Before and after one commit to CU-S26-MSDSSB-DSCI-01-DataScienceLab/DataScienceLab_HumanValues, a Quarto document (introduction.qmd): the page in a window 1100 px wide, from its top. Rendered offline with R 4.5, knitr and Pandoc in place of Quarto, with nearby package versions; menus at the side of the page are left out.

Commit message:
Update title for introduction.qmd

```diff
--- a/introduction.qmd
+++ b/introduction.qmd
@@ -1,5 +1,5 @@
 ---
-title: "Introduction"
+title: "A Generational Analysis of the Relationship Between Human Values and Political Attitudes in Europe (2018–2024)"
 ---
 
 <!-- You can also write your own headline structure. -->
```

==

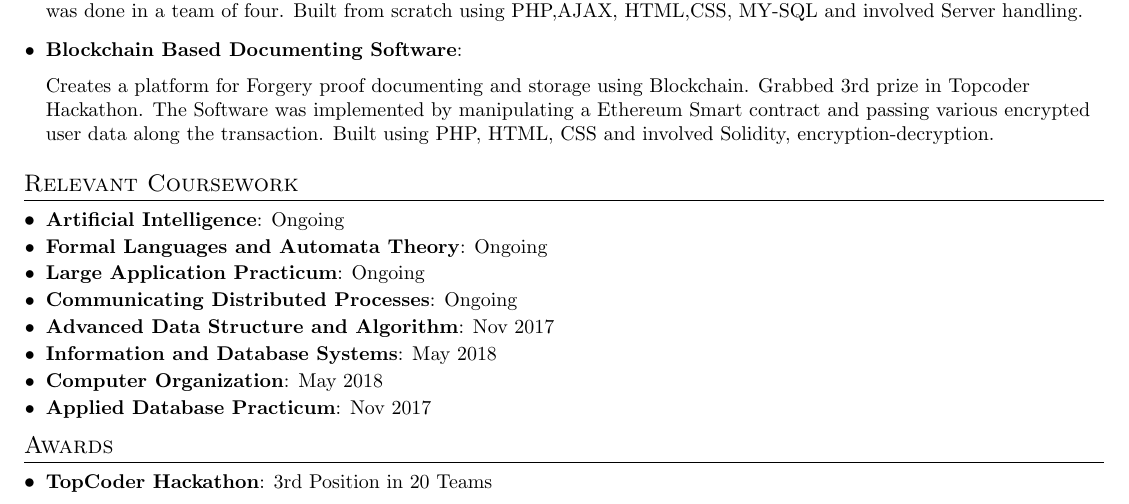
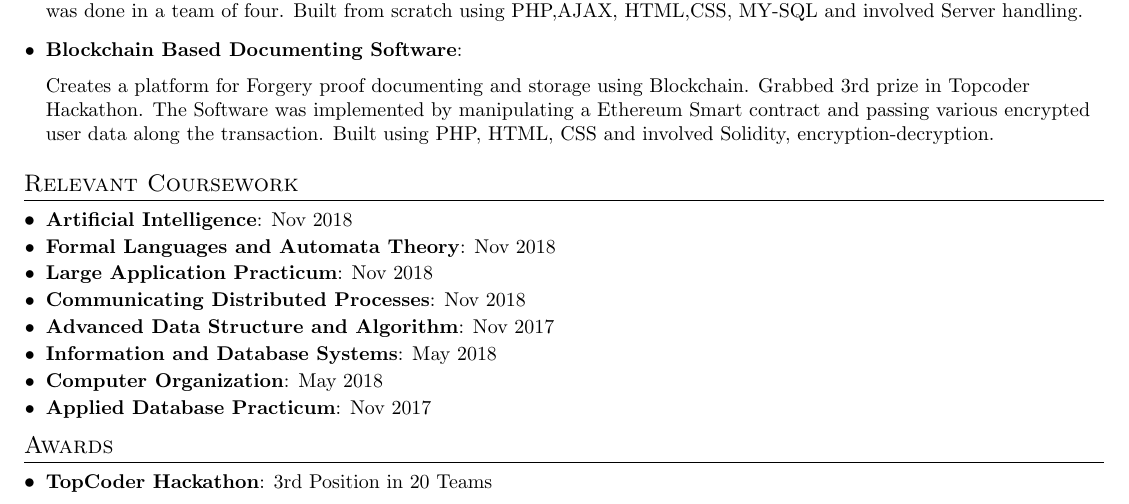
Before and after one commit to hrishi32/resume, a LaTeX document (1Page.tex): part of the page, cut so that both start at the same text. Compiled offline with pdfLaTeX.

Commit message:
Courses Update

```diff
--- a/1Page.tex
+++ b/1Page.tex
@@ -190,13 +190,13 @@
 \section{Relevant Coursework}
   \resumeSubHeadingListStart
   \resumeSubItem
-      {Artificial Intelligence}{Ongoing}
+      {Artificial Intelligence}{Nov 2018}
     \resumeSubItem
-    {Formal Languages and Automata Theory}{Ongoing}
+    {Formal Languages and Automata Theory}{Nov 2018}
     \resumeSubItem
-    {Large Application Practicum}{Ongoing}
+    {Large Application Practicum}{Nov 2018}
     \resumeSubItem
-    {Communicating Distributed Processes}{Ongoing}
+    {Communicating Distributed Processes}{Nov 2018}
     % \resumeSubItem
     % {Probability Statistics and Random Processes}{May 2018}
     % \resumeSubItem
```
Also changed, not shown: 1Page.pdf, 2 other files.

ABOUT THIS TASK
Look over the entries above and count the lines where the word "Processes" appears, then report only that count.

COMPLETED EXERCISE
3